(Itemized modification records)
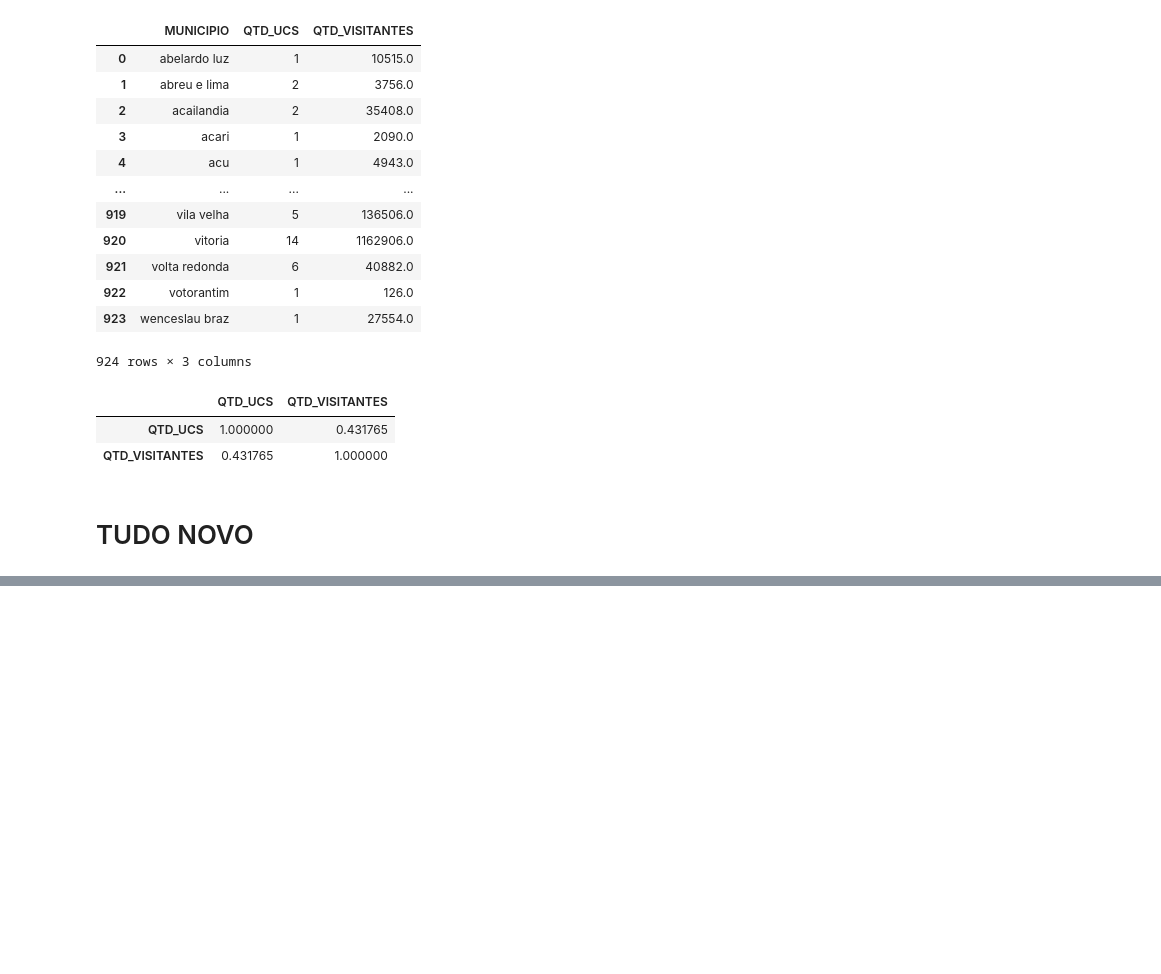
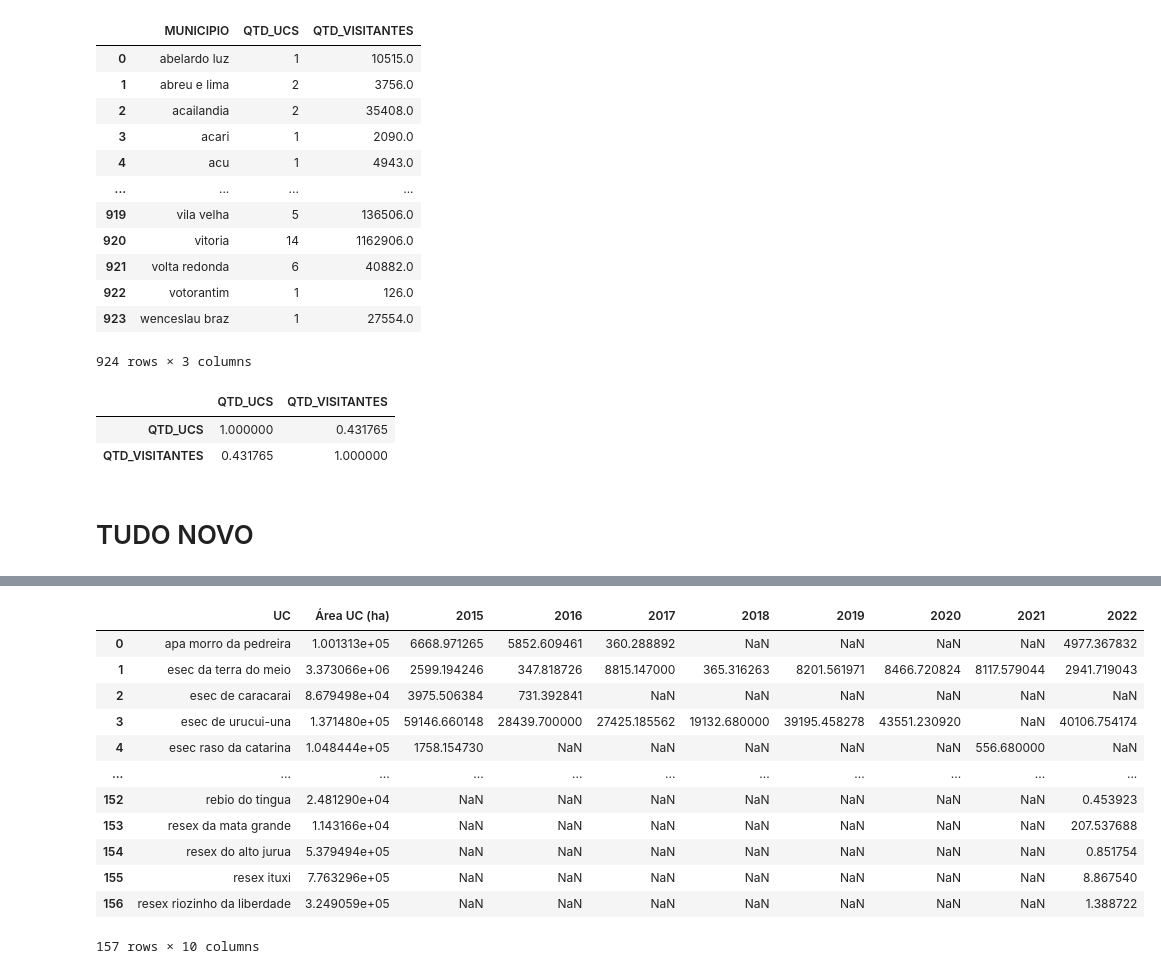
Before and after one commit to FrostPrice/kdd-queimadas-nas-ucs, a Jupyter notebook: KDD_UCs.ipynb, the cells around one changed output, grey strips where cells are left out. Drawn from its saved outputs; the diff is of its cells as text; code cells hidden in the pictures; blank space fills up the shorter version.

Commit message:
fix: adjust UC's fire dataframes merge

```diff
--- a/KDD_UCs.ipynb
+++ b/KDD_UCs.ipynb
@@ -239,68 +238,84 @@ queimadas_uc_2015 = pd.read_excel(f'{DATASETS_PATH}planilha-de-area-atingida-por
 ])
 
 queimadas_uc_2015.rename(columns={'Área Queimada (ha)': '2015'}, inplace=True)
+queimadas_uc_2015['UC'] = queimadas_uc_2015['UC'].str.lower().apply(unidecode)
 
 # 2016
 queimadas_uc_2016 = pd.read_excel(f'{DATASETS_PATH}planilha-de-area-atingida-por-fogo-historico-dgeo-3.xlsx', sheet_name='2016', usecols=[
     'Unidades de Conservação',
+    'Área UC (ha)',
     'Área Queimada (ha)'
 ])
 
 queimadas_uc_2016.rename(columns={'Unidades de Conservação': 'UC', 'Área Queimada (ha)': '2016'}, inplace=True)
+queimadas_uc_2016['UC'] = queimadas_uc_2016['UC'].str.lower().apply(unidecode)
 
 # 2017
 queimadas_uc_2017 = pd.read_excel(f'{DATASETS_PATH}planilha-de-area-atingida-por-fogo-historico-dgeo-3.xlsx', sheet_name='2017', usecols=[
     'Unidades de Conservação',
+    'Área UC (ha)',
     'Área Queimada (ha)'
 ])
 
 queimadas_uc_2017.rename(columns={'Unidades de Conservação': 'UC', 'Área Queimada (ha)': '2017'}, inplace=True)
+queimadas_uc_2017['UC'] = queimadas_uc_2017['UC'].str.lower().apply(unidecode)
 
 # 2018
 queimadas_uc_2018 = pd.read_excel(f'{DATASETS_PATH}planilha-de-area-atingida-por-fogo-historico-dgeo-3.xlsx', sheet_name='2018', usecols=[
     'Unidades de Conservação',
+    'Área UC (ha)',
     'Área Queimada (ha)'
 ])
 
 queimadas_uc_2018.rename(columns={'Unidades de Conservação': 'UC', 'Área Queimada (ha)': '2018'}, inplace=True)
+queimadas_uc_2018['UC'] = queimadas_uc_2018['UC'].str.lower().apply(unidecode)
 
 # 2019
 queimadas_uc_2019 = pd.read_excel(f'{DATASETS_PATH}planilha-de-area-atingida-por-fogo-historico-dgeo-3.xlsx', sheet_name='2019', usecols=[
     'Unidades de Conservação',
+    'Área UC (ha)',
     'Área Queimada (ha)'
 ])
 
 queimadas_uc_2019.rename(columns={'Unidades de Conservação': 'UC', 'Área Queimada (ha)': '2019'}, inplace=True)
+queimadas_uc_2019['UC'] = queimadas_uc_2019['UC'].str.lower().apply(unidecode)
 
 # 2020
 queimadas_uc_2020 = pd.read_excel(f'{DATASETS_PATH}planilha-de-area-atingida-por-fogo-historico-dgeo-3.xlsx', sheet_name='2020', usecols=[
     'Unidades de Conservação',
+    'Área UC (ha)',
     'Área Queimada (ha)'
 ])
 
 queimadas_uc_2020.rename(columns={'Unidades de Conservação': 'UC', 'Área Queimada (ha)': '2020'}, inplace=True)
+queimadas_uc_2020['UC'] = queimadas_uc_2020['UC'].str.lower().apply(unidecode)
 
 # 2021
 queimadas_uc_2021 = pd.read_excel(f'{DATASETS_PATH}planilha-de-area-atingida-por-fogo-historico-dgeo-3.xlsx', sheet_name='2021', usecols=[
     'Unidades de Conservação',
+    'Área UC (ha)',
     'Área Queimada (ha)'
 ])
 
 queimadas_uc_2021.rename(columns={'Unidades de Conservação': 'UC', 'Área Queimada (ha)': '2021'}, inplace=True)
+queimadas_uc_2021['UC'] = queimadas_uc_2021['UC'].str.lower().apply(unidecode)
 
 # 2022
 queimadas_uc_2022 = pd.read_excel(f'{DATASETS_PATH}planilha-de-area-atingida-por-fogo-historico-dgeo-3.xlsx', sheet_name='2022', usecols=[
     'Unidade de Conservação ',
+    'Área UC (ha) ',
     'Área total (ha) '
 ])
 
 queimadas_uc_2022.rename(
     columns={
         'Unidade de Conservação ': 'UC',
+        'Área UC (ha) ': 'Área UC (ha)',
         'Área total (ha) ': '2022'
     },
     inplace=True
 )
+queimadas_uc_2022['UC'] = queimadas_uc_2022['UC'].str.lower().apply(unidecode)
 
 print(queimadas_uc_2022.head())
 # %% [output]
@@ -340,0 +328,59 @@ display(queimadas_uc_df)
+# %%
+queimadas_uc = [
+    queimadas_uc_2015,
+    queimadas_uc_2016,
+    queimadas_uc_2017,
+    queimadas_uc_2018,
+    queimadas_uc_2019,
+    queimadas_uc_2020,
+    queimadas_uc_2021,
+    queimadas_uc_2022
+]
+
+def wide_por_ano(dfs, chave='UC', col_area='Área UC (ha)'):
+    anos_frames = []
+    areas_frames = []
+    for df in dfs:
+        df = df.copy()
+        # Detecta a coluna do ano (ex.: "2015")
+        ano_cols = [c for c in df.columns if re.fullmatch(r'\d{4}', str(c))]
+        if len(ano_cols) != 1:
+            raise ValueError(f'Esperava 1 coluna de ano em {df.columns}, achei {ano_cols}')
+        ano = ano_cols[0]
+
+        # Garante 1 linha por UC (se houver duplicatas, leva o primeiro valor)
+        df = df.groupby(chave, as_index=False).agg({col_area: 'first', ano: 'first'})
+
+        anos_frames.append(df.set_index(chave)[[ano]])
+        areas_frames.append(df.set_index(chave)[[col_area]])
+
+    # Junta todos os anos lado a lado (outer join pelo índice UC)
+    wide = pd.concat(anos_frames, axis=1)
+
+    # Escolhe a área: primeiro valor não nulo entre os DFs
+    area_unificada = pd.concat(areas_frames, axis=1).bfill(axis=1).iloc[:, 0]
+    area_unificada.name = col_area
+
+    # Monta resultado final: UC, Área, anos (ordenados)
+    out = pd.concat([area_unificada, wide], axis=1).reset_index()
+    anos_ordenados = sorted([c for c in out.columns if re.fullmatch(r'\d{4}', str(c))])
+    out = out[[chave, col_area] + anos_ordenados]
+    return out
+
+queimadas_uc_df = wide_por_ano(queimadas_uc)
+
+display(queimadas_uc_df)
+# %% [output]
+|  | UC | Área UC (ha) | 2015 | 2016 | 2017 | 2018 | 2019 | 2020 | 2021 | 2022 |
+| 0 | apa morro da pedreira | 1.001313e+05 | 6668.971265 | 5852.609461 | 360.288892 | NaN | NaN | NaN | NaN | 4977.367832 |
+| 1 | esec da terra do meio | 3.373066e+06 | 2599.194246 | 347.818726 | 8815.147000 | 365.316263 | 8201.561971 | 8466.720824 | 8117.579044 | 2941.719043 |
+| 2 | esec de caracarai | 8.679498e+04 | 3975.506384 | 731.392841 | NaN | NaN | NaN | NaN | NaN | NaN |
+| 3 | esec de urucui-una | 1.371480e+05 | 59146.660148 | 28439.700000 | 27425.185562 | 19132.680000 | 39195.458278 | 43551.230920 | NaN | 40106.754174 |
+| 4 | esec raso da catarina | 1.048444e+05 | 1758.154730 | NaN | NaN | NaN | NaN | NaN | 556.680000 | NaN |
+| ... | ... | ... | ... | ... | ... | ... | ... | ... | ... | ... |
+| 152 | rebio do tingua | 2.481290e+04 | NaN | NaN | NaN | NaN | NaN | NaN | NaN | 0.453923 |
+| 153 | resex da mata grande | 1.143166e+04 | NaN | NaN | NaN | NaN | NaN | NaN | NaN | 207.537688 |
+| 154 | resex do alto jurua | 5.379494e+05 | NaN | NaN | NaN | NaN | NaN | NaN | NaN | 0.851754 |
+| 155 | resex ituxi | 7.763296e+05 | NaN | NaN | NaN | NaN | NaN | NaN | NaN | 8.867540 |
+| 156 | resex riozinho da liberdade | 3.249059e+05 | NaN | NaN | NaN | NaN | NaN | NaN | NaN | 1.388722 |
+157 rows × 10 columns
```
Also changed, not shown: parts of 3 cells of this notebook.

WHAT THE TASK ASKS. Across the entries above, find each line with the word "chave" and please copy it out.

RESULT OF THE EXERCISE.
+def wide_por_ano(dfs, chave='UC', col_area='Área UC (ha)'):
+        df = df.groupby(chave, as_index=False).agg({col_area: 'first', ano: 'first'})
+        anos_frames.append(df.set_index(chave)[[ano]])
+        areas_frames.append(df.set_index(chave)[[col_area]])
+    out = out[[chave, col_area] + anos_ordenados]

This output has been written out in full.